The visual maps in the brains of vertebrates and fruit fly denote what they see. Millions of neuron contacts comprise these visual maps that need to be wired properly in the early stages for normal vision in the adult stage. A general notion is that visual maps are so intricate that they cannot only be genetically programmed but needs neurons or nerve cells' activity in the brain.
In a new study published in the journal Current Biology, Drs. P. Robin Hiesinger, R. Grace Zhai and co-workers in the laboratory of Dr. Hugo Bellen, director of the Program in Developmental Biology at Baylor College of Medicine, found that this neuronal activity is not required for the formation of the visual map in Drosophila melanogaster, the most common form of fruit fly used in laboratories around the world.
"There is a genetic component (to formation of the vertebrate visual system)," said Bellen, who is also a Howard Hughes Medical Institute investigator. "The neurons in vertebrates are born and are genetically programmed to project into a certain brain region. This is followed by a dynamic phase where neuronal activity refines the visual map. In contrast, in flies the system seems to be completely hard-wired and only rely on genetic inputs."
"The most obvious difference between the insect and vertebrate brain is their size and the number of neurons and connections that need to be made. A possible explanation for the findings is that the fruit fly has many fewer neurons than vertebrates, and the system can therefore just rely on the genetic components in flies," said Bellen.
"In vertebrates, complexity is added because of the challenge of millions of neurons having to make billions of precise connections.

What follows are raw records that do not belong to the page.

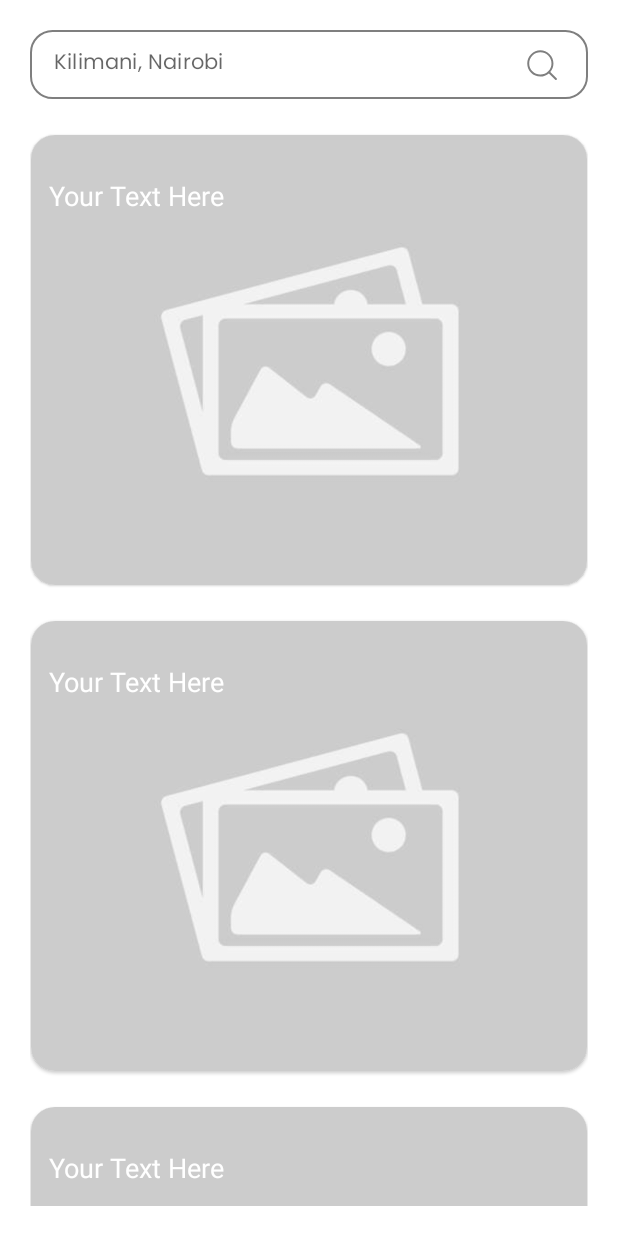
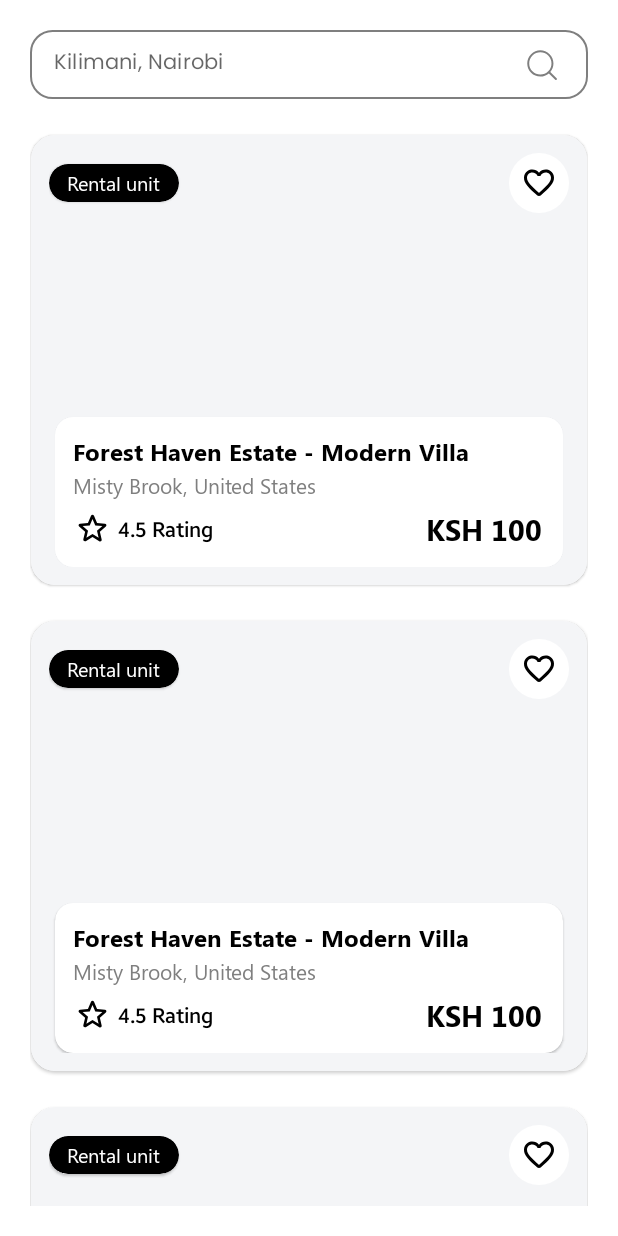
Before and after one commit to lynnemunini/travel-hub, an Android app: the screen it shows after launch once a user with an empty profile is signed in (MainDashboardActivity), on a phone screen of 412 x 824 dp. Run offline under Robolectric (Android 15) with nearby library versions, the phone set to English and light mode, and no system bars; our stand-ins replace EventBus, Firebase (no records; nobody signed in at launch, a user with empty details on screens opened directly), Picasso.

Commit message:
Make the card elements

```diff
--- /dev/null
+++ b/app/src/main/res/drawable/circle_background.xml
@@ -0,0 +1,8 @@
+<?xml version="1.0" encoding="utf-8"?>
+<shape xmlns:android="http://schemas.android.com/apk/res/android"
+    android:shape="oval">
+    <solid android:color="@color/white" />
+    <size
+        android:width="40dp"
+        android:height="40dp" />
+</shape>
--- /dev/null
+++ b/app/src/main/res/drawable/favorite.xml
@@ -0,0 +1,5 @@
+<vector android:height="24dp" android:tint="#000000"
+    android:viewportHeight="24" android:viewportWidth="24"
+    android:width="24dp" xmlns:android="http://schemas.android.com/apk/res/android">
+    <path android:fillColor="@android:color/white" android:pathData="M19.66,3.99c-2.64,-1.8 -5.9,-0.96 -7.66,1.1 -1.76,-2.06 -5.02,-2.91 -7.66,-1.1 -1.4,0.96 -2.28,2.58 -2.34,4.29 -0.14,3.88 3.3,6.99 8.55,11.76l0.1,0.09c0.76,0.69 1.93,0.69 2.69,-0.01l0.11,-0.1c5.25,-4.76 8.68,-7.87 8.55,-11.75 -0.06,-1.7 -0.94,-3.32 -2.34,-4.28zM12.1,18.55l-0.1,0.1 -0.1,-0.1C7.14,14.24 4,11.39 4,8.5 4,6.5 5.5,5 7.5,5c1.54,0 3.04,0.99 3.57,2.36h1.87C13.46,5.99 14.96,5 16.5,5c2,0 3.5,1.5 3.5,3.5 0,2.89 -3.14,5.74 -7.9,10.05z"/>
+</vector>
--- /dev/null
+++ b/app/src/main/res/drawable/filled_favorite.xml
@@ -0,0 +1,5 @@
+<vector android:height="24dp" android:tint="#000000"
+    android:viewportHeight="24" android:viewportWidth="24"
+    android:width="24dp" xmlns:android="http://schemas.android.com/apk/res/android">
+    <path android:fillColor="@android:color/white" android:pathData="M13.35,20.13c-0.76,0.69 -1.93,0.69 -2.69,-0.01l-0.11,-0.1C5.3,15.27 1.87,12.16 2,8.28c0.06,-1.7 0.93,-3.33 2.34,-4.29 2.64,-1.8 5.9,-0.96 7.66,1.1 1.76,-2.06 5.02,-2.91 7.66,-1.1 1.41,0.96 2.28,2.59 2.34,4.29 0.14,3.88 -3.3,6.99 -8.55,11.76l-0.1,0.09z"/>
+</vector>
--- /dev/null
+++ b/app/src/main/res/drawable/star.xml
@@ -0,0 +1,5 @@
+<vector android:height="24dp" android:tint="#000000"
+    android:viewportHeight="24" android:viewportWidth="24"
+    android:width="24dp" xmlns:android="http://schemas.android.com/apk/res/android">
+    <path android:fillColor="@android:color/white" android:pathData="M19.65,9.04l-4.84,-0.42 -1.89,-4.45c-0.34,-0.81 -1.5,-0.81 -1.84,0L9.19,8.63l-4.83,0.41c-0.88,0.07 -1.24,1.17 -0.57,1.75l3.67,3.18 -1.1,4.72c-0.2,0.86 0.73,1.54 1.49,1.08l4.15,-2.5 4.15,2.51c0.76,0.46 1.69,-0.22 1.49,-1.08l-1.1,-4.73 3.67,-3.18c0.67,-0.58 0.32,-1.68 -0.56,-1.75zM12,15.4l-3.76,2.27 1,-4.28 -3.32,-2.88 4.38,-0.38L12,6.1l1.71,4.04 4.38,0.38 -3.32,2.88 1,4.28L12,15.4z"/>
+</vector>
--- a/app/src/main/res/layout/item_listing_view_layout.xml
+++ b/app/src/main/res/layout/item_listing_view_layout.xml
@@ -16,19 +16,144 @@
         android:scaleType="centerCrop"
         android:src="@drawable/placeholder" />
 
-    <LinearLayout
+    <RelativeLayout
         android:layout_width="match_parent"
         android:layout_height="wrap_content"
         android:layout_margin="12dp"
         android:orientation="vertical">
 
-        <TextView
-            android:layout_width="wrap_content"
+        <RelativeLayout
+            android:layout_width="match_parent"
             android:layout_height="wrap_content"
-            android:layout_marginTop="16dp"
-            android:text="Your Text Here"
-            android:textColor="#FFFFFF"
-            android:textSize="18sp" />
-    </LinearLayout>
+            android:layout_alignParentTop="true"
+            android:orientation="horizontal">
+
+            <com.google.android.material.card.MaterialCardView
+                android:layout_width="wrap_content"
+                android:layout_height="wrap_content"
+                android:layout_alignParentStart="true"
+                android:layout_centerInParent="true"
+                android:elevation="0dp"
+                app:cardBackgroundColor="@color/primaryTextColor"
+                app:cardCornerRadius="20dp">
+
+                <TextView
+                    android:id="@+id/unique_type"
+                    android:layout_width="wrap_content"
+                    android:layout_height="wrap_content"
+                    android:fontFamily="@font/segoe_ui"
+                    android:paddingHorizontal="12dp"
+                    android:paddingVertical="3dp"
+                    android:text="Rental unit"
+                    android:textColor="@color/white"
+                    android:textSize="13sp" />
+
+            </com.google.android.material.card.MaterialCardView>
+
+            <FrameLayout
+                android:layout_width="40dp"
+                android:layout_height="40dp"
+                android:layout_alignParentEnd="true"
+                android:layout_centerInParent="true"
+                android:background="@drawable/circle_background">
+
+                <ImageView
+                    android:layout_width="match_parent"
+                    android:layout_height="match_parent"
+                    android:layout_gravity="center"
+                    android:padding="8dp"
+                    android:src="@drawable/favorite" />
+            </FrameLayout>
+
+        </RelativeLayout>
+
+        <com.google.android.material.card.MaterialCardView
+            android:layout_width="match_parent"
+            android:layout_height="wrap_content"
+            android:layout_alignParentBottom="true"
+            android:layout_margin="4dp"
+            android:background="@color/white"
+            android:elevation="0dp"
+            app:cardCornerRadius="12dp">
+
+            <LinearLayout
+                android:layout_width="match_parent"
+                android:layout_height="wrap_content"
+                android:layout_marginHorizontal="12dp"
+                android:layout_marginVertical="12dp"
+                android:orientation="vertical">
+
+                <TextView
+                    android:layout_width="match_parent"
+                    android:layout_height="wrap_content"
+                    android:fontFamily="@font/segoe_ui_bold"
+                    android:text="Forest Haven Estate - Modern Villa"
+                    android:textColor="@color/primaryTextColor"
+                    android:textSize="16sp" />
+
+                <TextView
+                    android:layout_width="match_parent"
+                    android:layout_height="wrap_content"
+                    android:layout_marginTop="2dp"
+                    android:fontFamily="@font/segoe_ui"
+                    android:text="Misty Brook, United States"
+                    android:textColor="@color/secondaryTextColor"
+                    android:textSize="14sp" />
+
+                <RelativeLayout
+                    android:layout_width="match_parent"
+                    android:layout_height="wrap_content"
+                    android:layout_marginTop="6dp">
+
+                    <RelativeLayout
+                        android:layout_width="wrap_content"
+                        android:layout_height="wrap_content"
+                        android:layout_alignParentStart="true">
+
+                        <ImageView
+                            android:id="@+id/star"
+                            android:layout_width="26dp"
+                            android:layout_height="26dp"
+                            android:layout_alignParentStart="true"
+                            android:layout_centerInParent="true"
+                            android:src="@drawable/star" />
+
+                        <TextView
+                            android:id="@+id/rating"
+                            android:layout_width="wrap_content"
+                            android:layout_height="wrap_content"
+                            android:layout_centerInParent="true"
+                            android:layout_marginStart="4dp"
+                            android:layout_toEndOf="@+id/star"
+                            android:fontFamily="@font/samsungsans_medium"
+                            android:text="4.5 Rating"
+                            android:textColor="@color/primaryTextColor" />
+                    </RelativeLayout>
+
+                    <RelativeLayout
+                        android:layout_width="wrap_content"
+                        android:layout_height="wrap_content"
+                        android:layout_alignParentEnd="true">
+
+                        <TextView
+                            android:id="@+id/price"
+                            android:layout_width="wrap_content"
+                            android:layout_height="wrap_content"
+                            android:layout_centerInParent="true"
+                            android:layout_marginStart="4dp"
+                            android:fontFamily="@font/segoe_ui_bold"
+                            android:text="KSH 100"
+                            android:textColor="@color/primaryTextColor"
+                            android:textSize="19sp" />
+
+                    </RelativeLayout>
+
+                </RelativeLayout>
+
+            </LinearLayout>
+
+        </com.google.android.material.card.MaterialCardView>
+
+    </RelativeLayout>
 
 </com.google.android.material.card.MaterialCardView>
--- a/app/src/main/res/values/strings.xml
+++ b/app/src/main/res/values/strings.xml
@@ -14,4 +14,5 @@
     <string name="your_ultimate_companion_for_seamless_travel_experiences">Your Ultimate Companion for Seamless Travel experiences</string>
     <string name="authentication_failed_error_msg">Authentication with google failed!</string>
     <string name="kilimani_nairobi">Kilimani, Nairobi</string>
+    <string name="recommended">Recommended</string>
 </resources>
```
Also changed, not shown: app/src/main/res/drawable/placeholder.jpg (deleted), app/src/main/res/drawable/placeholder.png (added).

You have to work with a gross topological map first, and neuronal activity refines this map later," he said.
The study adds to an ongoing debate about the extent to which brain wiring can be genetically programmed.
"We have to be careful when we interpret these results in light of the complexity of the human brain," said Bellen.
However, he said, "It is astonishing though how only a few thousand genes can program billions of synaptic connections."